#### Supplied material ####

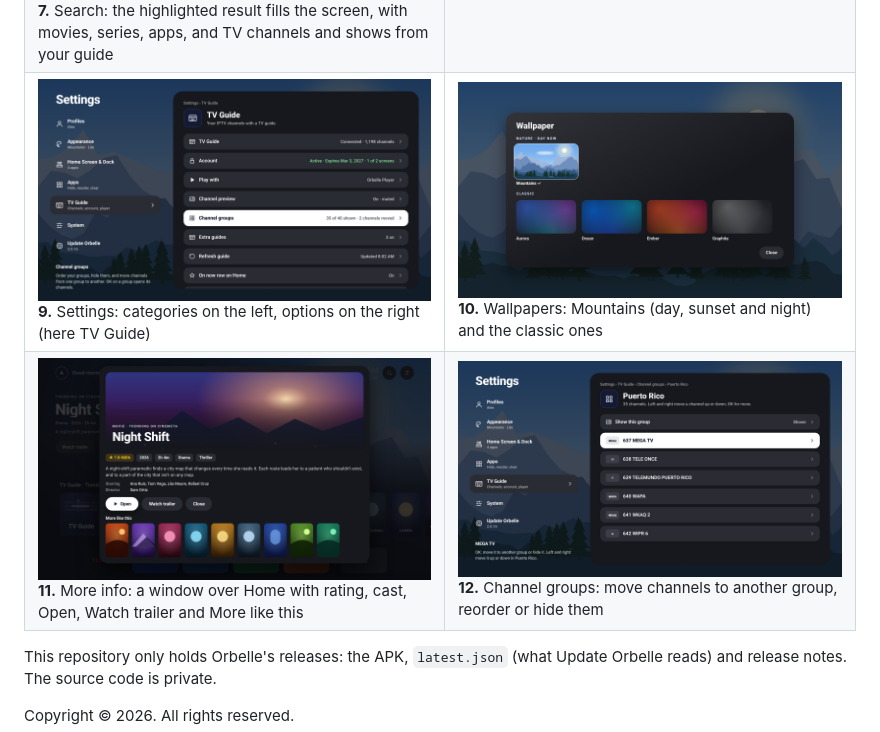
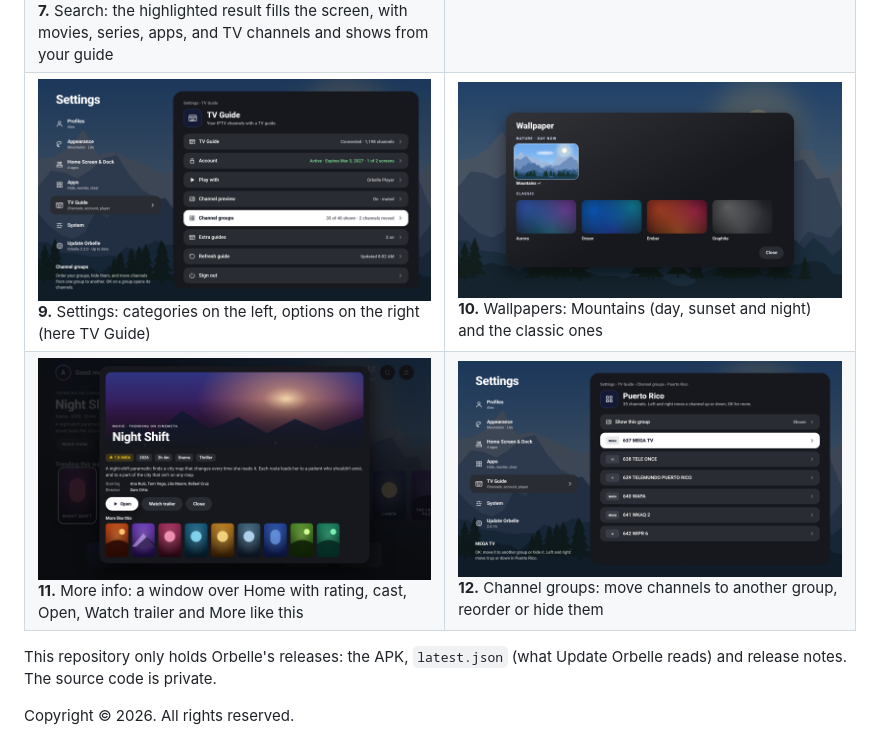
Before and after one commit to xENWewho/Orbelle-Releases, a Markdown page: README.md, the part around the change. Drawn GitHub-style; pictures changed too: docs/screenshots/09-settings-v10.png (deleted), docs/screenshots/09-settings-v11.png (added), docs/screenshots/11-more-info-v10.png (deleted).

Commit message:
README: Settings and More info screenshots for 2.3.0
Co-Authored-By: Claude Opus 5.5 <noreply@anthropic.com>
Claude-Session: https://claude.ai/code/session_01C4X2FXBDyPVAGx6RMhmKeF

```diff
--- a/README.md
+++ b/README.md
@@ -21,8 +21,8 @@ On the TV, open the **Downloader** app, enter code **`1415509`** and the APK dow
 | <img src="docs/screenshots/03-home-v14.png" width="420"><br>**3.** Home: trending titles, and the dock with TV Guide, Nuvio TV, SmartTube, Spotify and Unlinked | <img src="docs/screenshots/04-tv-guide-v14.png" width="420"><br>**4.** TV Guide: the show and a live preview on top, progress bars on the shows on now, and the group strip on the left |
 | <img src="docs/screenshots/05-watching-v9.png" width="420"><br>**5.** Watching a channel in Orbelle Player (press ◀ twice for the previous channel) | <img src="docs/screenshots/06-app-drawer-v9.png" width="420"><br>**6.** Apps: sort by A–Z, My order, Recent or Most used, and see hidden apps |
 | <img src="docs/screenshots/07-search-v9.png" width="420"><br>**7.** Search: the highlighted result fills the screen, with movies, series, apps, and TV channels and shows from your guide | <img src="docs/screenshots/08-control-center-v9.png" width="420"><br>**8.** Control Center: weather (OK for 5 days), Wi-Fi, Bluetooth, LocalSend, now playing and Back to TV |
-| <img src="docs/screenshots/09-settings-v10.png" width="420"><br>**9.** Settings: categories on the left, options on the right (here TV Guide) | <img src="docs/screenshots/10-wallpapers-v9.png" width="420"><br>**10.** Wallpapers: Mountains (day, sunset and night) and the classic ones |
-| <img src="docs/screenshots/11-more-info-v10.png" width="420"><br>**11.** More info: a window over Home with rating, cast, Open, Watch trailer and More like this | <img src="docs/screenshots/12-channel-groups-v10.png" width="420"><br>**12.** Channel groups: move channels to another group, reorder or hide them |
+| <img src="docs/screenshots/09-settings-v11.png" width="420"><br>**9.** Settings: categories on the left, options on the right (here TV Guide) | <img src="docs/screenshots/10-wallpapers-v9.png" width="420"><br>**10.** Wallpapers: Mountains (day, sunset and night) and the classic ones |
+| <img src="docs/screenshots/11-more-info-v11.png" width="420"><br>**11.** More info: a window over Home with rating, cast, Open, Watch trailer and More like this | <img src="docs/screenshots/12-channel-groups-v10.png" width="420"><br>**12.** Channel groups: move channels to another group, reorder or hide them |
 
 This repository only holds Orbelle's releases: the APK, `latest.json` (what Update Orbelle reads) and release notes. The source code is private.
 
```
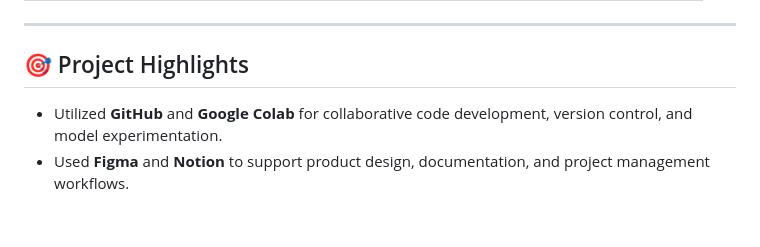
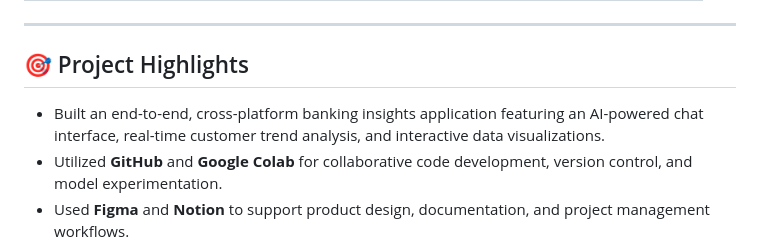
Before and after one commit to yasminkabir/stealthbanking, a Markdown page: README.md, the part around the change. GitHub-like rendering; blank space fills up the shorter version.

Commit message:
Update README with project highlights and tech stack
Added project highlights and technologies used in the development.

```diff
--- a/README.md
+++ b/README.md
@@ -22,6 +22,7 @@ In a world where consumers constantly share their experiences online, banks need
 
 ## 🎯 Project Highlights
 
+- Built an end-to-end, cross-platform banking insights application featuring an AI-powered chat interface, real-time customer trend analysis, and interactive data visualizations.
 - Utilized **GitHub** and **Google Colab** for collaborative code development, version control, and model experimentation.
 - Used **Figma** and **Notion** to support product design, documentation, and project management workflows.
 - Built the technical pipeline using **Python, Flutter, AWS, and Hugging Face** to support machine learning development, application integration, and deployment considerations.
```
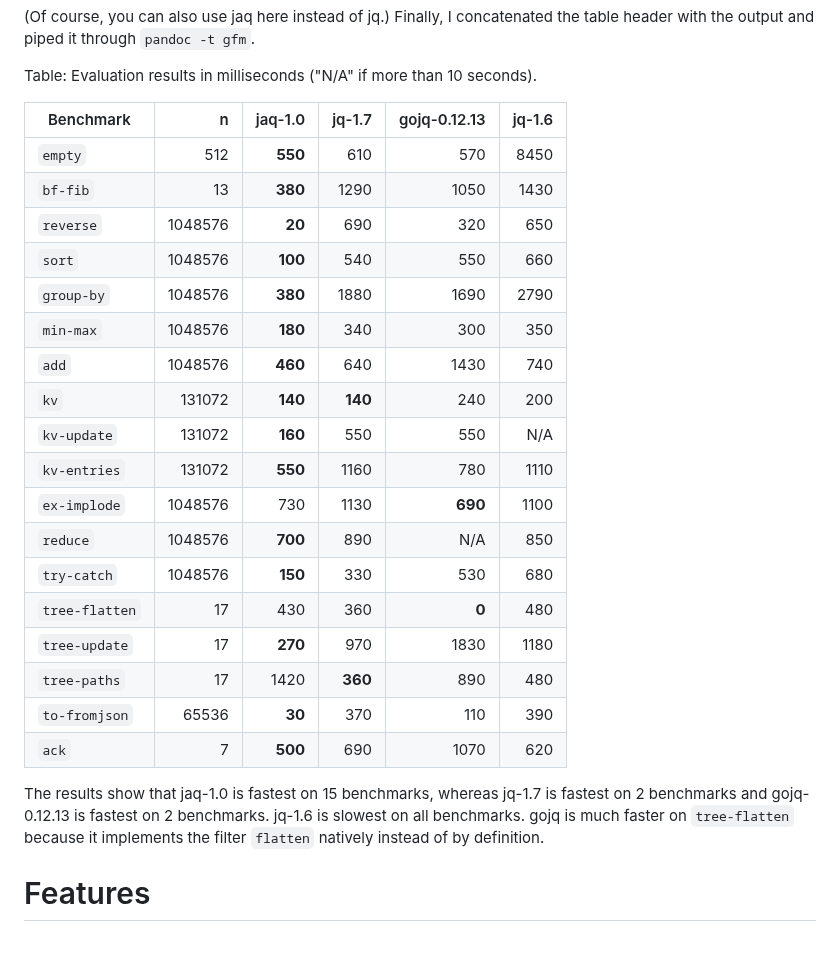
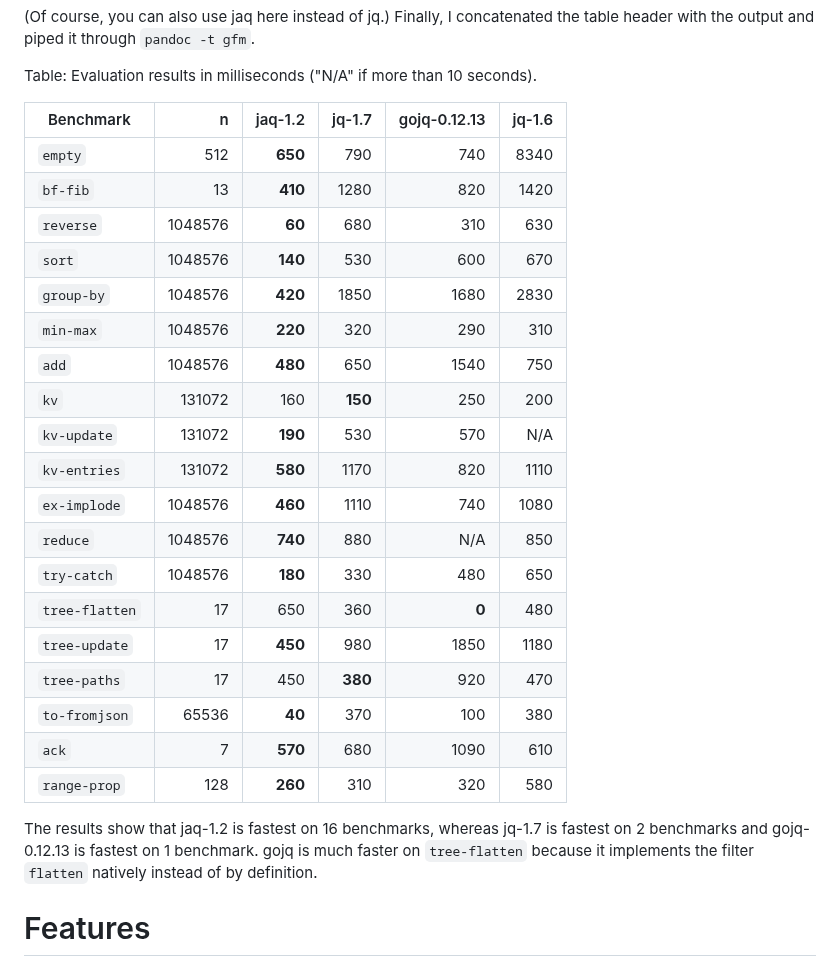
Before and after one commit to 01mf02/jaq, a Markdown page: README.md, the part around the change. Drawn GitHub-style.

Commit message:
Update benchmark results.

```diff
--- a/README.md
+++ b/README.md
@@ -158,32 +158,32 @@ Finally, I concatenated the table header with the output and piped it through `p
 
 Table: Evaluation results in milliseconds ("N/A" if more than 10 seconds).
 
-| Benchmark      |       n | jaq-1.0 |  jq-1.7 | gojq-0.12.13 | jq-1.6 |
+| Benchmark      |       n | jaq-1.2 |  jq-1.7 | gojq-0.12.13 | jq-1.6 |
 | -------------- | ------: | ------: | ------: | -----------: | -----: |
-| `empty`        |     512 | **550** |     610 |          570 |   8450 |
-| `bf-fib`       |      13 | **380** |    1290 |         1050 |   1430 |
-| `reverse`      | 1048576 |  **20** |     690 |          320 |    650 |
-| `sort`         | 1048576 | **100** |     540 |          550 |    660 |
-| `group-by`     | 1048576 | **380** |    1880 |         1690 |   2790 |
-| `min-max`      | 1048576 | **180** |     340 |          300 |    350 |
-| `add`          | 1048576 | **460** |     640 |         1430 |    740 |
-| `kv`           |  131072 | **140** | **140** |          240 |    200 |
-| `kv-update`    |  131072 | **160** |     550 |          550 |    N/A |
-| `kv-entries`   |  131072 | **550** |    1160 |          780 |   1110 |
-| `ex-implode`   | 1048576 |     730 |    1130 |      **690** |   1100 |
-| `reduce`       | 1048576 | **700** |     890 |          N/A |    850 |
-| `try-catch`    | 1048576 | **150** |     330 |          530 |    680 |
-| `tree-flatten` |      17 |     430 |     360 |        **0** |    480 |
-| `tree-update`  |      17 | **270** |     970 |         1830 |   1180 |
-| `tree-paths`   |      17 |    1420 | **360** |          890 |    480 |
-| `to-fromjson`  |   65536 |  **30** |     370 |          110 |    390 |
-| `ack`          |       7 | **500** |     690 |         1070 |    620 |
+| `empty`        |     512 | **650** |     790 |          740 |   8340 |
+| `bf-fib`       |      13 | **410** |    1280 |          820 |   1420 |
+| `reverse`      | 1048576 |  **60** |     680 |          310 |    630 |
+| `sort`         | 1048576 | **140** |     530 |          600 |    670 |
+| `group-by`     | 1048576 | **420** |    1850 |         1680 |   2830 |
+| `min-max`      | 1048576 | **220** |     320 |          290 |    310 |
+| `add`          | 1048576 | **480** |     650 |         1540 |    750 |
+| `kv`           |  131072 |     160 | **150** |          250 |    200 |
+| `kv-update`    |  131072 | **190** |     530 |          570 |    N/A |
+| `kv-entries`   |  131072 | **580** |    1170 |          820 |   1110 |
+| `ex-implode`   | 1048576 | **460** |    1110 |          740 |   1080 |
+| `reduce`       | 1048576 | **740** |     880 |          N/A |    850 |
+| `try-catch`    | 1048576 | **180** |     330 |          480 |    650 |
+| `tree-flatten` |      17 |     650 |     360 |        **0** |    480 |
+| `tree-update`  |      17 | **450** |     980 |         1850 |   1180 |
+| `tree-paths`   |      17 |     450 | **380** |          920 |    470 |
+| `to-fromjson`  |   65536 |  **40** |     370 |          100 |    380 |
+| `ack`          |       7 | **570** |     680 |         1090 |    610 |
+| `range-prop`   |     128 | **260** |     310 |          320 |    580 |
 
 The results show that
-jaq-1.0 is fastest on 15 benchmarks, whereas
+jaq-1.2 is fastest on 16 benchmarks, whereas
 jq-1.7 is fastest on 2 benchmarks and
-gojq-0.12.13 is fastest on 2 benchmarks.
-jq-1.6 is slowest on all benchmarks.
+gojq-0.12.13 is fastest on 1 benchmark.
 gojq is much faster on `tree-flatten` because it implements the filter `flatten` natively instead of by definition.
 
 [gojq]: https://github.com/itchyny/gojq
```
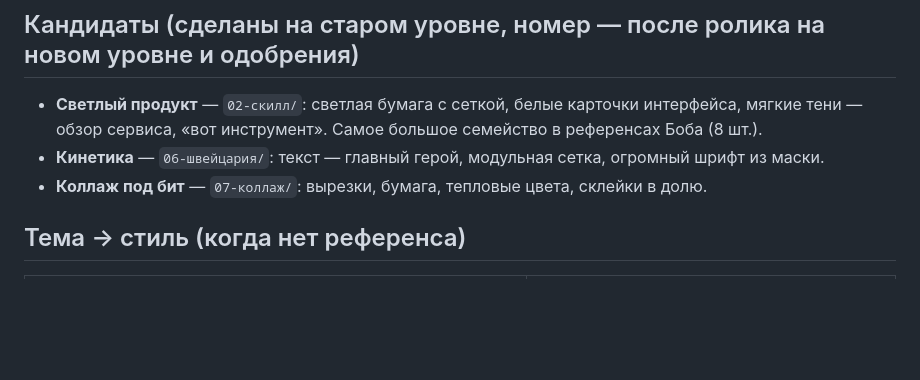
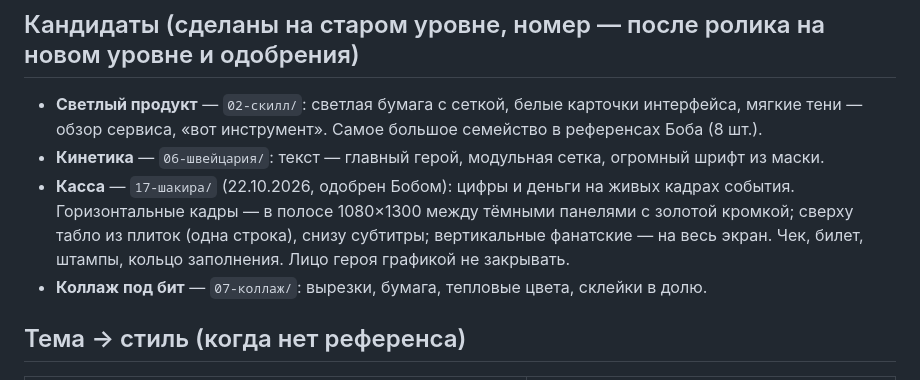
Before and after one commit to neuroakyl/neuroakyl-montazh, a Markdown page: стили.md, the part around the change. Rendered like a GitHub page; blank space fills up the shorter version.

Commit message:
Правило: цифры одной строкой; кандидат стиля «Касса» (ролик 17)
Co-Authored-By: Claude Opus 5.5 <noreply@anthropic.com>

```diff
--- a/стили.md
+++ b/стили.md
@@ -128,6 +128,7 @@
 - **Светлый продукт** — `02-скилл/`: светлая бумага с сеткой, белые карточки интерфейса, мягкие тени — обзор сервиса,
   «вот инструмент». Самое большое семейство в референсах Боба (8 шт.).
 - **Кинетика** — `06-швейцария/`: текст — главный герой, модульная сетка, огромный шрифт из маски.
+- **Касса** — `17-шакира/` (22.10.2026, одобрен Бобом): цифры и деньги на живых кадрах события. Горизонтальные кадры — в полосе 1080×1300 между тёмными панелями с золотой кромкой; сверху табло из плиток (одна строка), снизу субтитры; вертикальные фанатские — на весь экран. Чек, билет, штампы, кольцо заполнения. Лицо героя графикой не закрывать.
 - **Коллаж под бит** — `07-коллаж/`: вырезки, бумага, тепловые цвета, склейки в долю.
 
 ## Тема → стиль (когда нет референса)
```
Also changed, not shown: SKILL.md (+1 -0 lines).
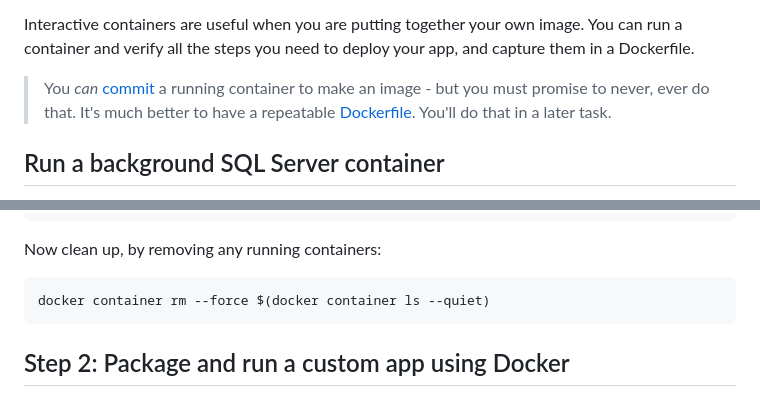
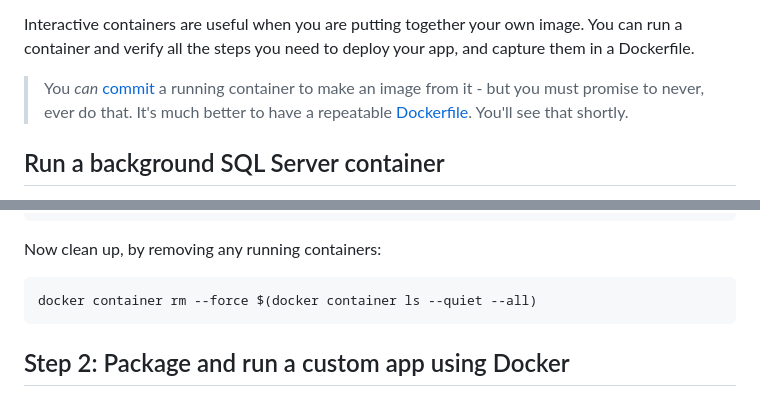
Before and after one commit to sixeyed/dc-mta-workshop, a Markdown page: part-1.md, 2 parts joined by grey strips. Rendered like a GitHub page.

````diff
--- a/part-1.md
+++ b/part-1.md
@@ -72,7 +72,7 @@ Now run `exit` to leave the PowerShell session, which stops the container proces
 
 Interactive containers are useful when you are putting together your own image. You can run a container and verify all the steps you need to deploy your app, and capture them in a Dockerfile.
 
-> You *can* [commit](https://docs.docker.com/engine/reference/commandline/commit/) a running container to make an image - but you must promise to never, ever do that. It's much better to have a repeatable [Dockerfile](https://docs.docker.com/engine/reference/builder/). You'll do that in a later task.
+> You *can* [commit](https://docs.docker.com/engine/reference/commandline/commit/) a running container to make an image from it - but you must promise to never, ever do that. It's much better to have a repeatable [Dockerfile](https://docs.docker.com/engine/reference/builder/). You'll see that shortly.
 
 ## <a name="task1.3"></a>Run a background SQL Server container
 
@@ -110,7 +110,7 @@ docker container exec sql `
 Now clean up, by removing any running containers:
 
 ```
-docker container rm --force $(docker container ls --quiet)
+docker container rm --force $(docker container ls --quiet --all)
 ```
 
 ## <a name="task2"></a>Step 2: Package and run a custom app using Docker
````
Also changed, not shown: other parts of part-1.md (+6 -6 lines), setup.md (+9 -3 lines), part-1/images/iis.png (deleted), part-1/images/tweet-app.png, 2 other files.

####

» **Exercise instructions**:
Pick every line of the data that includes the string "gojq".

» **Response area**:
-| Benchmark      |       n | jaq-1.0 |  jq-1.7 | gojq-0.12.13 | jq-1.6 |
+| Benchmark      |       n | jaq-1.2 |  jq-1.7 | gojq-0.12.13 | jq-1.6 |
-gojq-0.12.13 is fastest on 2 benchmarks.
+gojq-0.12.13 is fastest on 1 benchmark.
 gojq is much faster on `tree-flatten` because it implements the filter `flatten` natively instead of by definition.
 [gojq]: https://github.com/itchyny/gojq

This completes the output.